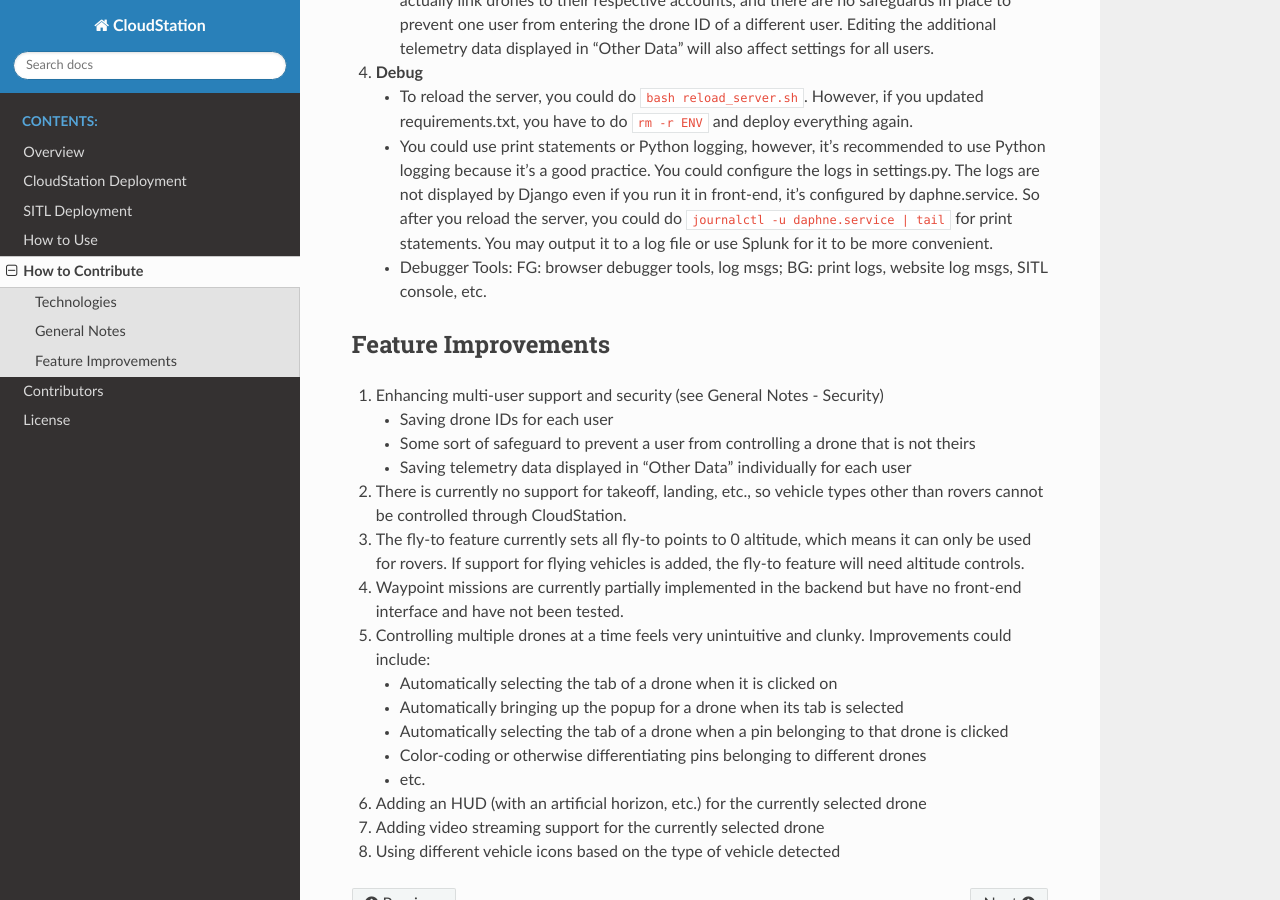
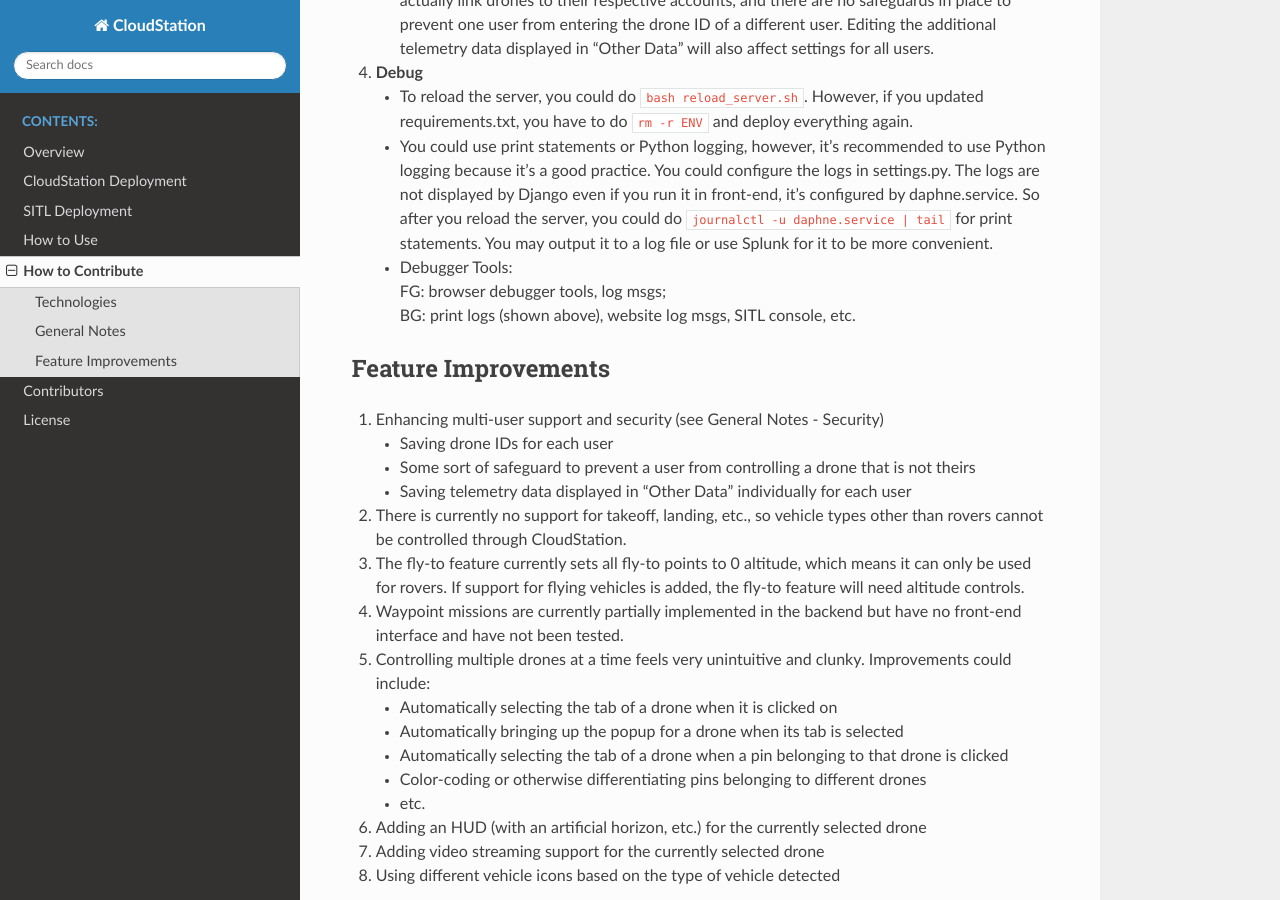
Before and after one commit to CloudStationTeam/docs, a Sphinx documentation site: the page built from source/contributing.md, in a window 1280 px wide and 900 px high, scrolled down 1219 px. Built offline with Sphinx 7.4.7 and the Read the Docs theme 2.0.0, drawn with Linux system fonts in a browser that asks for light colours.

Commit message:
Update contributing.md

```diff
--- a/source/contributing.md
+++ b/source/contributing.md
@@ -30,9 +30,9 @@ you just want to quickly set up a development environment, please follow the ins
 4. **Debug**
     * To reload the server, you could do `bash reload_server.sh`. However, if you updated requirements.txt, you have to do `rm -r ENV` and deploy everything again.
     * You could use print statements or Python logging, however, it's recommended to use Python logging because it's a good practice. You could configure the logs in settings.py. The logs are not displayed by Django even if you run it in front-end, it's configured by daphne.service. So after you reload the server, you could do `journalctl -u daphne.service | tail` for print statements. You may output it to a log file or use Splunk for it to be more convenient.
-    * Debugger Tools:
-      FG: browser debugger tools, log msgs;
-      BG: print logs, website log msgs, SITL console, etc.
+    * Debugger Tools: \
+      FG: browser debugger tools, log msgs; \
+      BG: print logs (shown above), website log msgs, SITL console, etc.
 
 
 ## Feature Improvements
```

○ ○ ○ ○ ○

YOUR GOAL -> Every line of the material above that has the string "could" needs pulling out.

EXERCISE RESULT ->
     * To reload the server, you could do `bash reload_server.sh`. However, if you updated requirements.txt, you have to do `rm -r ENV` and deploy everything again.
     * You could use print statements or Python logging, however, it's recommended to use Python logging because it's a good practice. You could configure the logs in settings.py. The logs are not displayed by Django even if you run it in front-end, it's configured by daphne.service. So after you reload the server, you could do `journalctl -u daphne.service | tail` for print statements. You may output it to a log file or use Splunk for it to be more convenient.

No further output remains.